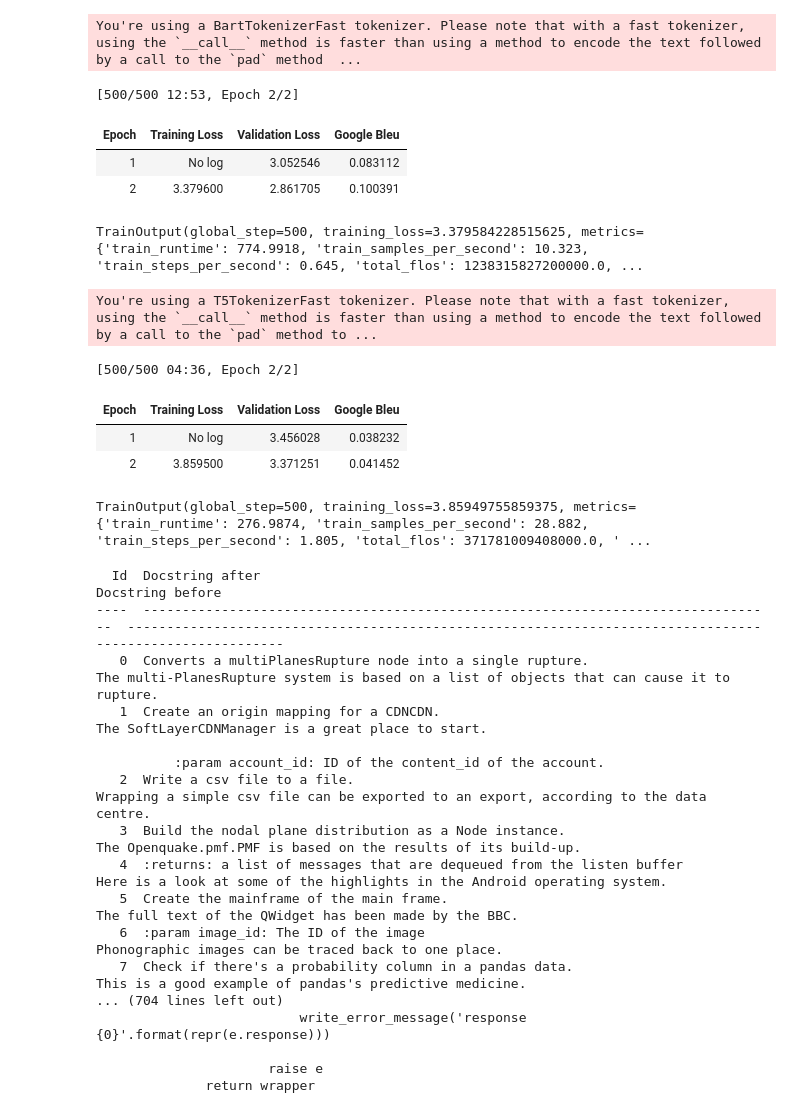
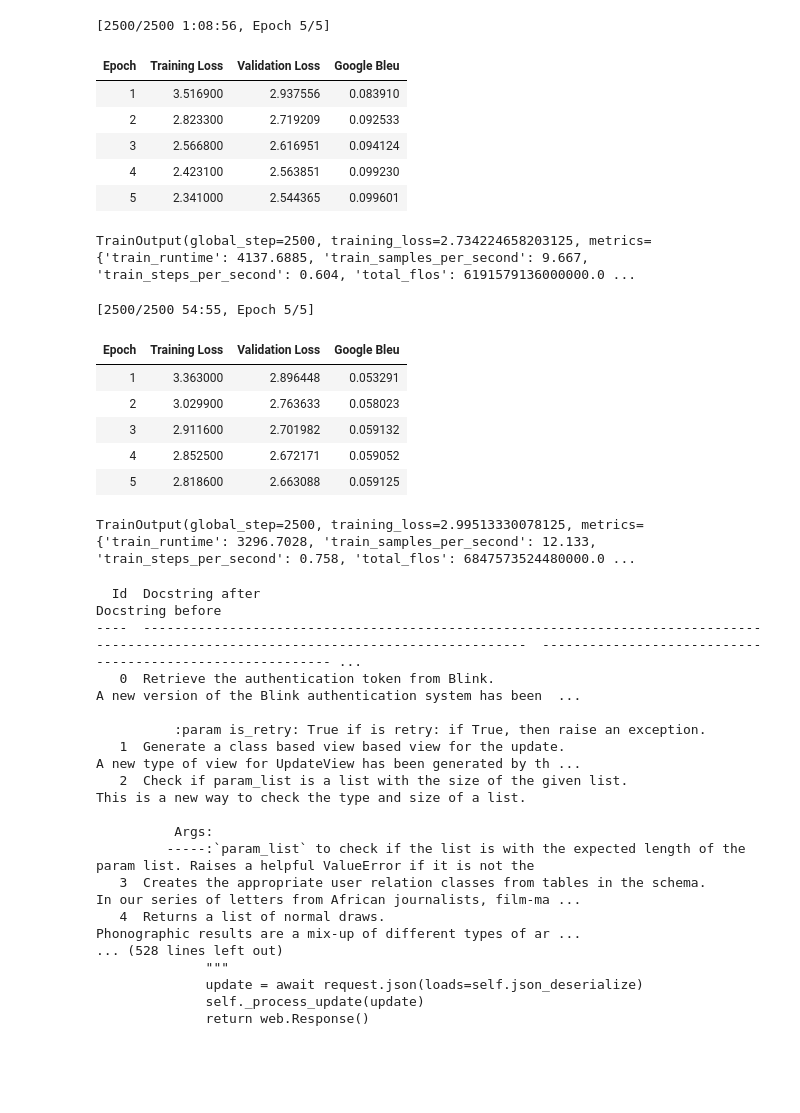
Before and after one commit to onemec/CS4120-final-project, a Jupyter notebook: main.ipynb, the cells around one changed output. Cells and saved outputs as stored; diff of their text form; code cells hidden in the pictures; blank space fills up the shorter version.

```diff
--- a/main.ipynb
+++ b/main.ipynb
@@ -28,17 +28,17 @@ from transformers import AutoModelForSeq2SeqLM, Seq2SeqTrainingArguments, Seq2Se
 
 # Prepare and tokenize dataset
 docstrings_and_code = load_dataset(
-    "code_search_net", name="python", split="train[:5000]"
+    "code_search_net", name="python", split="train[:10000]"
 )
 docstrings_and_code = docstrings_and_code.train_test_split(test_size=0.2)
 # %%
 import re
 
-t5_tokenizer = AutoTokenizer.from_pretrained("google/flan-t5-small")
+t5_tokenizer = AutoTokenizer.from_pretrained("google/flan-t5-base")
 bart_tokenizer = AutoTokenizer.from_pretrained("sshleifer/distilbart-xsum-12-3")
 
 
-def remove_docstrings(text: list[str]) -> list[str]:
+def remove_docstrings(text):
     return [re.sub(r"(['\"]{3}).*?\1", "", t, flags=re.DOTALL) for t in text]
 
 
@@ -124,41 +124,43 @@ def compute_metrics_t5(eval_preds):
 # %%
 # Load pretrained model and evaluate model after each epoch
 model_bart = AutoModelForSeq2SeqLM.from_pretrained("sshleifer/distilbart-xsum-12-3")
 data_collator_bart = DataCollatorForSeq2Seq(tokenizer=bart_tokenizer, model=model_bart)
 
 training_args_bart = Seq2SeqTrainingArguments(
     output_dir="./results_bart",
     evaluation_strategy="epoch",
     learning_rate=2e-5,
     per_device_train_batch_size=16,
     per_device_eval_batch_size=4,
     weight_decay=0.01,
     save_total_limit=3,
-    num_train_epochs=2,
+    num_train_epochs=5,
     predict_with_generate=True,
 )
 
 trainer_bart = Seq2SeqTrainer(
     model=model_bart,
     args=training_args_bart,
     train_dataset=tokenized_bart["train"],
     eval_dataset=tokenized_bart["test"],
     tokenizer=bart_tokenizer,
     data_collator=data_collator_bart,
     compute_metrics=compute_metrics_bart,
 )
 
 trainer_bart.train()
 # %% [output]
-You're using a BartTokenizerFast tokenizer. Please note that with a fast tokenizer, using the `__call__` method is faster than using a method to encode the text followed by a call to the `pad` method  ...
+[2500/2500 1:08:56, Epoch 5/5]
+| Epoch | Training Loss | Validation Loss | Google Bleu |
+| 1 | 3.516900 | 2.937556 | 0.083910 |
+| 2 | 2.823300 | 2.719209 | 0.092533 |
+| 3 | 2.566800 | 2.616951 | 0.094124 |
+| 4 | 2.423100 | 2.563851 | 0.099230 |
+| 5 | 2.341000 | 2.544365 | 0.099601 |
-[500/500 12:53, Epoch 2/2]
+TrainOutput(global_step=2500, training_loss=2.734224658203125, metrics={'train_runtime': 4137.6885, 'train_samples_per_second': 9.667, 'train_steps_per_second': 0.604, 'total_flos': 6191579136000000.0 ...
-| Epoch | Training Loss | Validation Loss | Google Bleu |
-| 1 | No log | 3.052546 | 0.083112 |
-| 2 | 3.379600 | 2.861705 | 0.100391 |
-TrainOutput(global_step=500, training_loss=3.379584228515625, metrics={'train_runtime': 774.9918, 'train_samples_per_second': 10.323, 'train_steps_per_second': 0.645, 'total_flos': 1238315827200000.0, ...
 # %%
 # (Same thing for T5) Also train and evaluate the model
-model_t5 = AutoModelForSeq2SeqLM.from_pretrained("google/flan-t5-small")
+model_t5 = AutoModelForSeq2SeqLM.from_pretrained("google/flan-t5-base")
 data_collator_t5 = DataCollatorForSeq2Seq(tokenizer=t5_tokenizer, model=model_t5)
 
 training_args_t5 = Seq2SeqTrainingArguments(
@@ -169,7 +171,7 @@ training_args_t5 = Seq2SeqTrainingArguments(
     per_device_eval_batch_size=4,
     weight_decay=0.01,
     save_total_limit=3,
-    num_train_epochs=2,
+    num_train_epochs=5,
     predict_with_generate=True,
 )
 
@@ -185,12 +187,14 @@ trainer_t5 = Seq2SeqTrainer(
 
 trainer_t5.train()
 # %% [output]
-You're using a T5TokenizerFast tokenizer. Please note that with a fast tokenizer, using the `__call__` method is faster than using a method to encode the text followed by a call to the `pad` method to ...
+[2500/2500 54:55, Epoch 5/5]
+| Epoch | Training Loss | Validation Loss | Google Bleu |
+| 1 | 3.363000 | 2.896448 | 0.053291 |
+| 2 | 3.029900 | 2.763633 | 0.058023 |
+| 3 | 2.911600 | 2.701982 | 0.059132 |
+| 4 | 2.852500 | 2.672171 | 0.059052 |
+| 5 | 2.818600 | 2.663088 | 0.059125 |
-[500/500 04:36, Epoch 2/2]
+TrainOutput(global_step=2500, training_loss=2.99513330078125, metrics={'train_runtime': 3296.7028, 'train_samples_per_second': 12.133, 'train_steps_per_second': 0.758, 'total_flos': 6847573524480000.0 ...
-| Epoch | Training Loss | Validation Loss | Google Bleu |
-| 1 | No log | 3.456028 | 0.038232 |
-| 2 | 3.859500 | 3.371251 | 0.041452 |
-TrainOutput(global_step=500, training_loss=3.85949755859375, metrics={'train_runtime': 276.9874, 'train_samples_per_second': 28.882, 'train_steps_per_second': 1.805, 'total_flos': 371781009408000.0, ' ...
 # %%
 def compare(test_samples, model, tokenizer):
     inputs = tokenizer(
@@ -240,20 +244,20 @@ print(
     tabulate(list(enumerate(test_samples["func_code_string"])), headers=["Id", "Code"])
 )
 # %% [output]
-  Id  Docstring after                                                                    Docstring before
-----  ---------------------------------------------------------------------------------  ---------------------------------------------------------------------------------------------------------
-   0  Converts a multiPlanesRupture node into a single rupture.                          The multi-PlanesRupture system is based on a list of objects that can cause it to rupture.
-   1  Create an origin mapping for a CDNCDN.                                             The SoftLayerCDNManager is a great place to start.
+  Id  Docstring after                                                                                                                         Docstring before
+----  --------------------------------------------------------------------------------------------------------------------------------------  ---------------------------------------------------------- ...
+   0  Retrieve the authentication token from Blink.                                                                                           A new version of the Blink authentication system has been  ...
 
-          :param account_id: ID of the content_id of the account.
-   2  Write a csv file to a file.                                                        Wrapping a simple csv file can be exported to an export, according to the data centre.
-   3  Build the nodal plane distribution as a Node instance.                             The Openquake.pmf.PMF is based on the results of its build-up.
-   4  :returns: a list of messages that are dequeued from the listen buffer              Here is a look at some of the highlights in the Android operating system.
-   5  Create the mainframe of the main frame.                                            The full text of the QWidget has been made by the BBC.
-   6  :param image_id: The ID of the image                                               Phonographic images can be traced back to one place.
-   7  Check if there's a probability column in a pandas data.                            This is a good example of pandas's predictive medicine.
-... (704 lines left out)
-                          write_error_message('response {0}'.format(repr(e.response)))
+          :param is_retry: True if is retry: if True, then raise an exception.
+   1  Generate a class based view based view for the update.                                                                                  A new type of view for UpdateView has been generated by th ...
+   2  Check if param_list is a list with the size of the given list.                                                                          This is a new way to check the type and size of a list.
 
-                      raise e
-              return wrapper
+          Args:
+         -----:`param_list` to check if the list is with the expected length of the param list. Raises a helpful ValueError if it is not the
+   3  Creates the appropriate user relation classes from tables in the schema.                                                                In our series of letters from African journalists, film-ma ...
+   4  Returns a list of normal draws.                                                                                                         Phonographic results are a mix-up of different types of ar ...
+... (528 lines left out)
+              """
+              update = await request.json(loads=self.json_deserialize)
+              self._process_update(update)
+              return web.Response()
```
Also changed, not shown: parts of 2 cells of this notebook.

• • • • •

• **WHAT THE EXERCISE ASKS**
Tally the lines of the records that contain "Also", then write only the total.

• **SOLUTION TO THE EXERCISE**
2